Step 5 highlights the importance of leaving space for personal and professional growth.
Staying holed up in your office all the time is not a good way to grow your business. Your business (and you) will benefit greatly from continual professional and personal development. There is always something new to learn, a skill to sharpen, or a different strategy to try.
When you participate in personal and professional development opportunities, you will meet other people and step away from the day-to-day aspects of your business.
Ironically, this is often where you will make big strides as you see your business from a new perspective.
PRO TIP: Dedicate a portion of your time each year to continuing education, pursuing professional certifications, attending industry events, and other learning opportunities.
To help you stay organized, keep a running list of courses you’d like to take, events you want to attend, and certifications you’d like to work towards. You can review your list each time you create your annual plan to ensure you include a few items in your schedule.
Step 6: Smooth Out Your Cash Flow
Step 6 addresses a necessary component of a successful business: positive cash flow.
Cash Flow 101
Cash flow involves the movement (flow) of money in and out of your business. Cash comes in from customer or clients who buy your products and services. Cash goes out when you make expense payments, pay taxes, etc.
Evaluating your cash flow is important because cash inflow becomes the cash outflow for your expense payments. Keep in mind: cash flow is different from profit. You could be making a profit but have no cash.
Lack of cash flow is one of the biggest reasons small businesses fail. It’s literally “running out of money.”
Positive Cash Flow
Positive cash flows come from organization and planning.
When you launch a product or offer something for sale, you can expect to have positivecash flow that month.
On the other hand, when you have higher expenses than usual (without any additional cash inflows), you can expect to have negative cash flow that month.
While product launches and sales do increase cash flow, that doesn’t mean you need to have a big launch every month.
Strong cash flow provides the capability for business growth. When you are in the position of excess cash flow, you can operate in a strategic, proactive way, instead of defense and reactive.
Step 7: Plan Your Marketing
In step 7 you’ll determine how to market your products and services over the next year.
Even the best products won’t sell themselves.
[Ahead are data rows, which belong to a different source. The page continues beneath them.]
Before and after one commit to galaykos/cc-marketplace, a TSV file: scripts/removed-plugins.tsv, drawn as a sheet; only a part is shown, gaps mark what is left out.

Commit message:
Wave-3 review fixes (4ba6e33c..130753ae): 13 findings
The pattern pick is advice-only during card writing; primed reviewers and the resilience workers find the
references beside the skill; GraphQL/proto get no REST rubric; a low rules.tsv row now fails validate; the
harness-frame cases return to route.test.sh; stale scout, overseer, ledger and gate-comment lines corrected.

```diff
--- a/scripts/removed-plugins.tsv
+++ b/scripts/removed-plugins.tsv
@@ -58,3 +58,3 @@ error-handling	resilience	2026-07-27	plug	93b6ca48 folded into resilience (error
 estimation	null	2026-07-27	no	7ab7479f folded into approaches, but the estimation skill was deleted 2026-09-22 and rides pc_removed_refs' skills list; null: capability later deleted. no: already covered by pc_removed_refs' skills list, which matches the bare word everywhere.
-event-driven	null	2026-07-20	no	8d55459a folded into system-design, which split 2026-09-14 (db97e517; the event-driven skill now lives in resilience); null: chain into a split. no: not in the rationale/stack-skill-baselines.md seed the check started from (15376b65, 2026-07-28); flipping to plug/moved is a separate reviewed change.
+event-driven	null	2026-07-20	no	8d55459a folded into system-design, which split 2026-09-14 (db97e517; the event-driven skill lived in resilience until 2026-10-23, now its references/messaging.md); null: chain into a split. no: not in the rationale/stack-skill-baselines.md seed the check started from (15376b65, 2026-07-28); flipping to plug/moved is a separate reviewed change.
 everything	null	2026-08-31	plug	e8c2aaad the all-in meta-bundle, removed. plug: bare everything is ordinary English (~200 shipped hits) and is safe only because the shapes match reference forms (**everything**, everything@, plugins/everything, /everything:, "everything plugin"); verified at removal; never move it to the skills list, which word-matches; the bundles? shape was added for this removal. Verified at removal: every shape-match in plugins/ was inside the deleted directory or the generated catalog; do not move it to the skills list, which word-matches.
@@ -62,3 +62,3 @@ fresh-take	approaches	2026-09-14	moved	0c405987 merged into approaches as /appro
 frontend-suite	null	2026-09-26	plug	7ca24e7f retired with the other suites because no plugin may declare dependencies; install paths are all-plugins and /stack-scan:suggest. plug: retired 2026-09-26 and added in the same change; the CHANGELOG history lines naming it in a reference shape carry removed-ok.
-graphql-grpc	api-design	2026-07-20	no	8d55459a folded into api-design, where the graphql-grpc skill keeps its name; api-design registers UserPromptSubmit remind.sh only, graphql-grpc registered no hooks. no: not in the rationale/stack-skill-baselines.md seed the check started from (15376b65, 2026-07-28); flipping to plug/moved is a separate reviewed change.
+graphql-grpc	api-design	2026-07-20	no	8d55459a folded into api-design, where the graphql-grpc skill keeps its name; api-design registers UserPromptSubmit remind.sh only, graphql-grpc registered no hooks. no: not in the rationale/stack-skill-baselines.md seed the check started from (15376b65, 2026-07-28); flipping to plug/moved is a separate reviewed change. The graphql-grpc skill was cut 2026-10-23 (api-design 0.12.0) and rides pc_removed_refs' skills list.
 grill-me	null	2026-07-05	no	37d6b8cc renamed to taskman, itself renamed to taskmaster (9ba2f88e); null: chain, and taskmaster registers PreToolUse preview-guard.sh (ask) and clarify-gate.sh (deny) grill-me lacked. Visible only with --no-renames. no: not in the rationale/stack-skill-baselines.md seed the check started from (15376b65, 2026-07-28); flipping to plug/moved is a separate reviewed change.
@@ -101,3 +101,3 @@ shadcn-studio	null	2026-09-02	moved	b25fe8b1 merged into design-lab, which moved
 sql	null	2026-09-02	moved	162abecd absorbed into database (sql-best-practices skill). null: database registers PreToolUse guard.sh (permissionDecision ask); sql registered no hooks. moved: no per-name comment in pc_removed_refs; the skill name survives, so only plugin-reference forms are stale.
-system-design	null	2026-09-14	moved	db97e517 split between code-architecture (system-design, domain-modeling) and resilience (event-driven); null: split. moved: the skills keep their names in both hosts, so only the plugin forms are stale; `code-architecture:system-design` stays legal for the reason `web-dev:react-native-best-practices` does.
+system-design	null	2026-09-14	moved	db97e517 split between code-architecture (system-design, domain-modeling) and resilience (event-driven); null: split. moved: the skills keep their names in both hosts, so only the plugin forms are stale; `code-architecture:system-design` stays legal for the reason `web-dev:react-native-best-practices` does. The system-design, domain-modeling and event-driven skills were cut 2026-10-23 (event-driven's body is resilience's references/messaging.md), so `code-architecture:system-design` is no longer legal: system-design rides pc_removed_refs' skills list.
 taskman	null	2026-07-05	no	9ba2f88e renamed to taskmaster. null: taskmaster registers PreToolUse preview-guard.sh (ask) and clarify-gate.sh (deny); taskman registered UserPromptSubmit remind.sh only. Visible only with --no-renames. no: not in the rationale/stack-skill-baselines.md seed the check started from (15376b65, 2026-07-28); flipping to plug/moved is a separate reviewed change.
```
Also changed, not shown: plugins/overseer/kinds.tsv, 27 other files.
This means you have to leave room in your schedule for marketing.
Your personal style will dictate the marketing strategies you choose and the time you devote to marketing.
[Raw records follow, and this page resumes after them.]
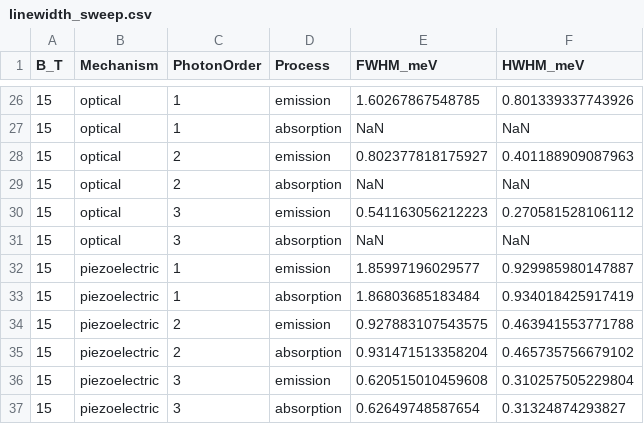
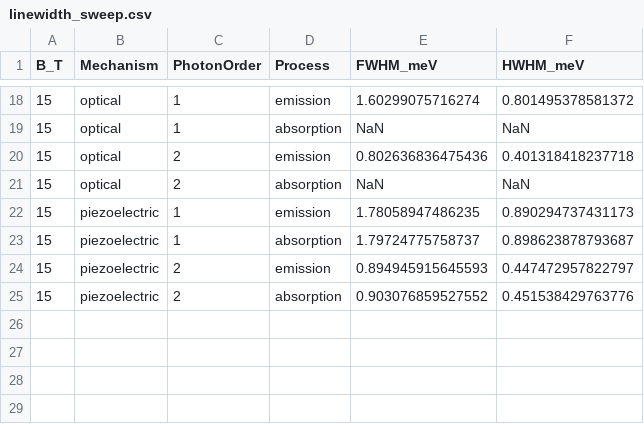
Before and after one commit to Longnguyen1555/QW_v3, a CSV file: results/linewidth_sweep.csv, drawn as a sheet; only a part is shown, gaps mark what is left out; the diff covers the shown part only.

```diff
--- a/results/linewidth_sweep.csv
+++ b/results/linewidth_sweep.csv
@@ -26,12 +18,8 @@ B_T,Mechanism,PhotonOrder,Process,FWHM_meV,HWHM_meV
-15,optical,1,emission,1.60267867548785,0.801339337743926
+15,optical,1,emission,1.60299075716274,0.801495378581372
 15,optical,1,absorption,NaN,NaN
-15,optical,2,emission,0.802377818175927,0.401188909087963
+15,optical,2,emission,0.802636836475436,0.401318418237718
 15,optical,2,absorption,NaN,NaN
-15,optical,3,emission,0.541163056212223,0.270581528106112
-15,optical,3,absorption,NaN,NaN
-15,piezoelectric,1,emission,1.85997196029577,0.929985980147887
-15,piezoelectric,1,absorption,1.86803685183484,0.934018425917419
-15,piezoelectric,2,emission,0.927883107543575,0.463941553771788
-15,piezoelectric,2,absorption,0.931471513358204,0.465735756679102
-15,piezoelectric,3,emission,0.620515010459608,0.310257505229804
-15,piezoelectric,3,absorption,0.62649748587654,0.31324874293827
+15,piezoelectric,1,emission,1.78058947486235,0.890294737431173
+15,piezoelectric,1,absorption,1.79724775758737,0.898623878793687
+15,piezoelectric,2,emission,0.894945915645593,0.447472957822797
+15,piezoelectric,2,absorption,0.903076859527552,0.451538429763776
```
Also changed, not shown: 8 removed rows and 24 edited cells elsewhere in this file, results/single_metrics.csv, results/single_spectrum.csv, 34 other files.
One thing is important to remember: You shouldn’t overextend yourself and try to participate in every form of marketing.
PRO TIP: The point is to market in a way that works best for you.
There are many ways you can market your business. And new marketing tools and strategies are coming out all the time.
Remember there is no perfect way to market your products and services. The key is to choose the marketing strategies that work best for your personality, business’ bandwidth, and overall desire.
Marketing doesn’t need to be difficult. However, it needs to be done regularly.
Step 8: Be Flexible
The last step in this workbook focuses on the importance of being flexible with your business plan.
No plan is written in stone. You shouldn’t be so focused on following your plan to a tee that you miss opportunities or take action that isn’t in your or your business’ best interest.
Business involves a lot of trial and error. The goal of planning is to have a clear path to follow to help you see what move you need to make next.
Yet, business moves fast.
PRO TIP: Your business plan is truly valuable when you can easily alter it to stay relevant in a rapidly changing marketplace.
And that’s a wrap…
Following these steps is necessary to create a business plan that honors the work-life balance you envision. And as you remain flexible and open to new opportunities, your plan can evolve and change as needed.